Background

Single-incision laparoscopic surgery (SILS) has gained increasing attention due to the potential to maximize the benefits of laparoscopic surgery. The aim of this systematic review and pooled analysis was to compare clinical outcome following SILS and standard multiport laparoscopic cholecystectomy for the treatment of gallstone-related disease.

Methods

An electronic search of Embase and Medline databases for articles from 1966 to 2011 was performed. Publications were included if they were randomised controlled studies in which patients underwent either single-incision or multiport cholecystectomy. The primary outcome measures for the meta-analysis were postoperative complications and postoperative pain score [visual analogue scale (VAS) on the day of surgery]. Secondary outcome measures were operating time and length of hospital stay. Weighted mean difference was calculated for the effect size of SILS on continuous variables, and pooled odds ratios were calculated for discrete variables.

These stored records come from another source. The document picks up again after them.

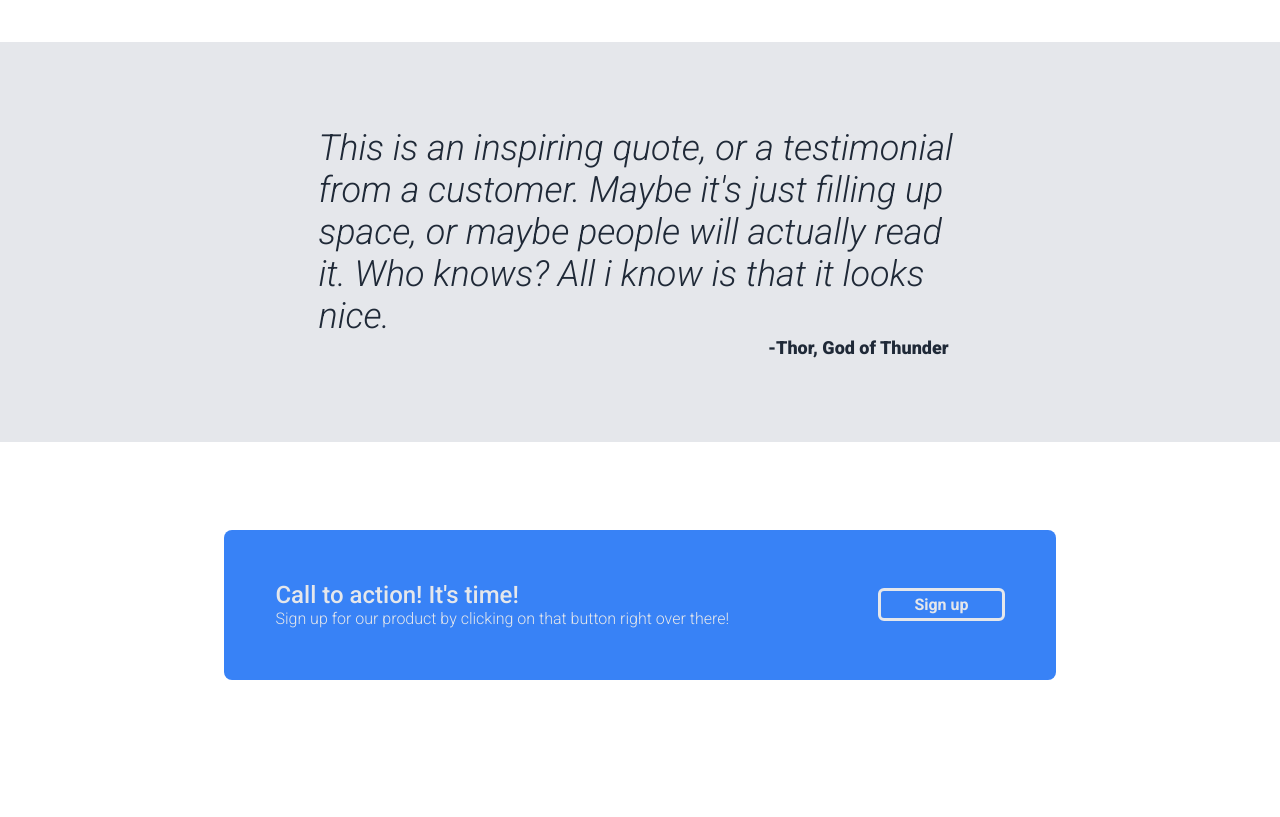
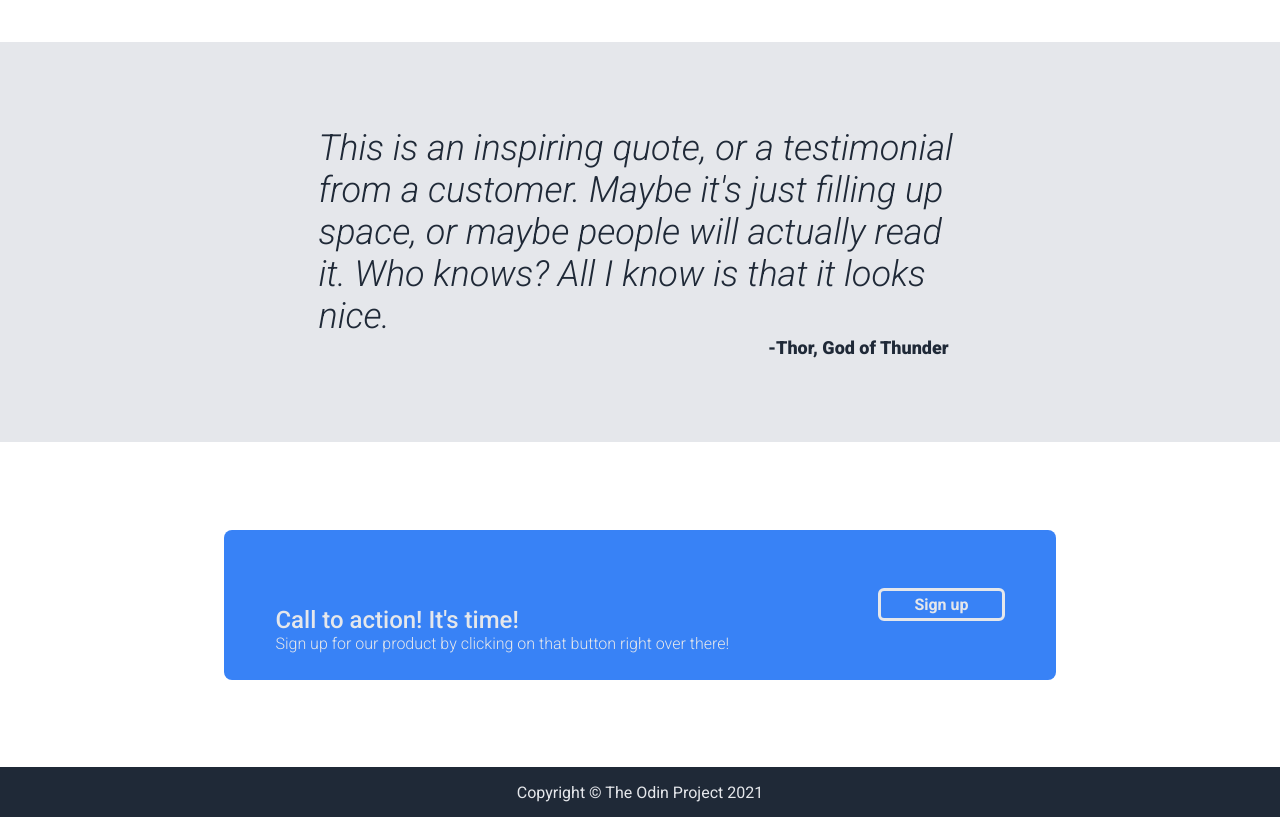
Before and after one commit to Romyr05/ODIN-LandingPage, a plain HTML site: page index.html in a window 1280 px wide. Shown: the part 960-1777 px from the top of the page. Before the commit the page ends 1727 px from the top, so only its background shows below. Drawn offline with Linux system fonts and the light colour scheme.

Commit message:
footer done

```diff
--- a/index.html
+++ b/index.html
@@ -68,14 +68,14 @@
 
         <!-- quote section -->
         <div class = "quote">
-            <div class = "main-quote">This is an inspiring quote, or a testimonial from a customer. Maybe it's just filling up space, or maybe people will actually read it. Who knows? All i know is that it looks nice.</div>
+            <div class = "main-quote">This is an inspiring quote, or a testimonial from a customer. Maybe it's just filling up space, or maybe people will actually read it. Who knows? All I know is that it looks nice.</div>
             <div class = "author">-Thor, God of Thunder</div>
         </div>
 
         <!-- Sign up portion -->
         <div class = "sign-up">
             <div class = "sg-container">
-                <div class = "texts">
+                <div class = "sg-texts">
                     <div class = "action">Call to action! It's time!</div>
                     <div class = "sign">Sign up for our product by clicking on that button right over there!</div>
                 </div>
@@ -85,7 +85,9 @@
 
         <!-- footer portion -->
         <footer>
-
+            <div class ="copyright">
+                Copyright &copy; The Odin Project 2021
+            </div>
         </footer>
 
     </body>
--- a/styles.css
+++ b/styles.css
@@ -28,12 +28,14 @@
     font-size: 24px;
     color: #f9faf8;
     font-weight: bold;
+    margin-left: -8px;
 }
 
 ul{
     display: flex;
     list-style-type: none;
-    gap: 16px;
+    gap: 30px;
+    margin-left: -90px;
 }
 
 li{
@@ -45,6 +47,7 @@ li{
 a{
     text-decoration: none;
     color: #e5e7eb;
+    font-weight: 300;
 }
 
 .hero{
@@ -83,7 +86,7 @@ a{
     color: #e5e7eb;
     border:none;
     align-self:flex-start;
-    padding: 4px 33px;
+    padding: 8px 33px;
     border-radius: 8px;
     font-weight: bold;
     font-family: Roboto,'Times New Roman', Times, serif;
@@ -135,7 +138,7 @@ a{
 
 .card div{
     margin-bottom: 5px;
-    height: 150px;
+    height: 165px;
     border-radius: 16px;
     border: solid;
     border-width: 4px;
@@ -198,7 +201,7 @@ a{
     background-color: #3882f6;
 }
 
-.texts{
+.sg-texts{
     margin-top: 50px;
     gap:0px
 }
@@ -218,9 +221,23 @@ a{
 .sg-button{
     color: #e5e7eb;
     border:solid;
-
     padding: 4px 33px;
     border-radius: 6px;
     font-weight: bold;
     font-family: Roboto,'Times New Roman', Times, serif;
 }
+
+footer{
+
+    display: flex;
+    flex-direction: row;
+    justify-content: center;
+    align-items: center;
+    position: relative;
+    left: 0;
+    bottom: 0;
+    width: 100%;
+    background-color: #1f2937;
+    color: #e5e7eb;
+    height: 50px;
+}
```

Results

In total, 375 cholecystectomy operations from 7 randomised controlled trials were included, 195 by single-incision (SILS) and 180 by conventional multiport. Operating time was significantly longer in the SILS group compared to the standard multiport laparoscopic cholecystectomy group (weighted mean difference = 2.13; P = 0.0001). There was no significant difference in the incidence of postoperative complications, postoperative pain score (VAS), or the length of hospital stay between the two groups.

Conclusion

The results of this meta-analysis demonstrate that single-incision laparoscopic cholecystectomy is a safe procedure for the treatment of uncomplicated gallstone disease, with postoperative outcome similar to that of standard multiport laparoscopic cholecystectomy. Future high-powered randomized studies should be focused on elucidating subtle differences in postoperative complications, reported postoperative pain, and cosmesis following SILS cholecystectomy in more severe biliary disease.